- [AIM OF THE EXERCISE]
Determine how many lines in the records that follow hold the string "INFRA". Only that number should be returned.

- [DATA TO EXAMINE]
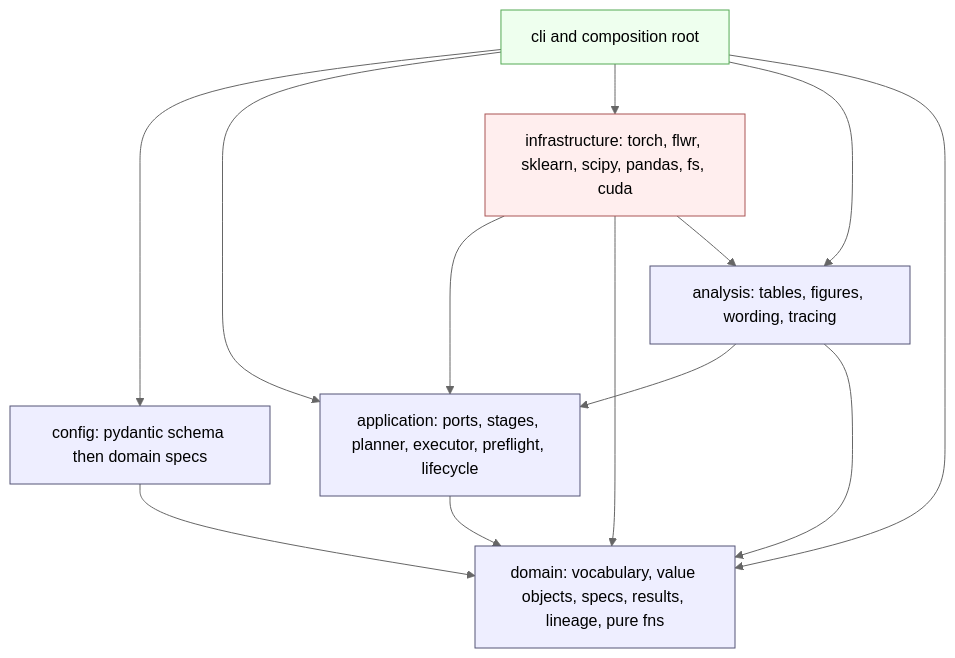
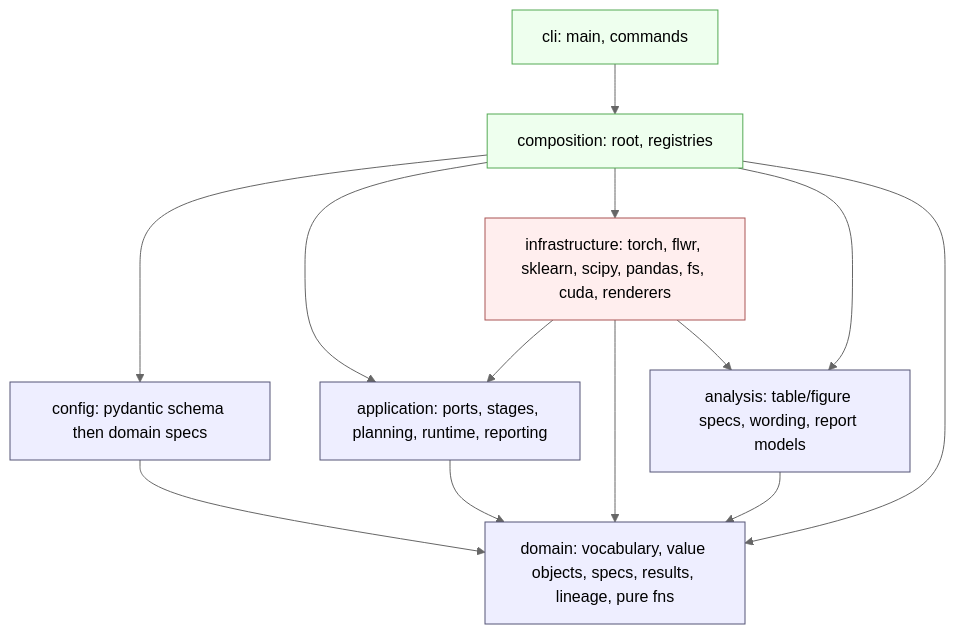
Before and after one commit to naslouby-salahe/datp-core: the first of 11 diagrams in docs/DATP Core Architecture.md, drawn with Mermaid (neutral theme). The commit also changed other lines of this file, not shown here.

Commit message:
Fix architecture

````diff
--- a/docs/DATP Core Architecture.md
+++ b/docs/DATP Core Architecture.md
@@ -92,29 +94,30 @@
 ```mermaid
 graph TD
     DOM[domain: vocabulary, value objects, specs, results, lineage, pure fns]
+    APP[application: ports, stages, planning, runtime, reporting]
     CFG[config: pydantic schema then domain specs]
-    APP[application: ports, stages, planner, executor, preflight, lifecycle]
-    INFRA[infrastructure: torch, flwr, sklearn, scipy, pandas, fs, cuda]
-    ANA[analysis: tables, figures, wording, tracing]
-    CLI[cli and composition root]
+    ANA[analysis: table/figure specs, wording, report models]
+    INFRA[infrastructure: torch, flwr, sklearn, scipy, pandas, fs, cuda, renderers]
+    COMP[composition: root, registries]
+    CLI[cli: main, commands]
 
+    APP --> DOM
     CFG --> DOM
-    APP --> DOM
+    ANA --> DOM
     INFRA --> APP
     INFRA --> DOM
     INFRA --> ANA
-    ANA --> APP
-    ANA --> DOM
-    CLI --> CFG
-    CLI --> APP
-    CLI --> INFRA
-    CLI --> ANA
-    CLI --> DOM
+    COMP --> CFG
+    COMP --> APP
+    COMP --> INFRA
+    COMP --> ANA
+    COMP --> DOM
+    CLI --> COMP
 
     classDef pure fill:#eef,stroke:#557;
     classDef adapter fill:#fee,stroke:#a55;
     classDef root fill:#efe,stroke:#5a5;
     class DOM,CFG,APP,ANA pure;
     class INFRA adapter;
-    class CLI root;
+    class COMP,CLI root;
 ```
````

- [OUTPUT BELOW]
8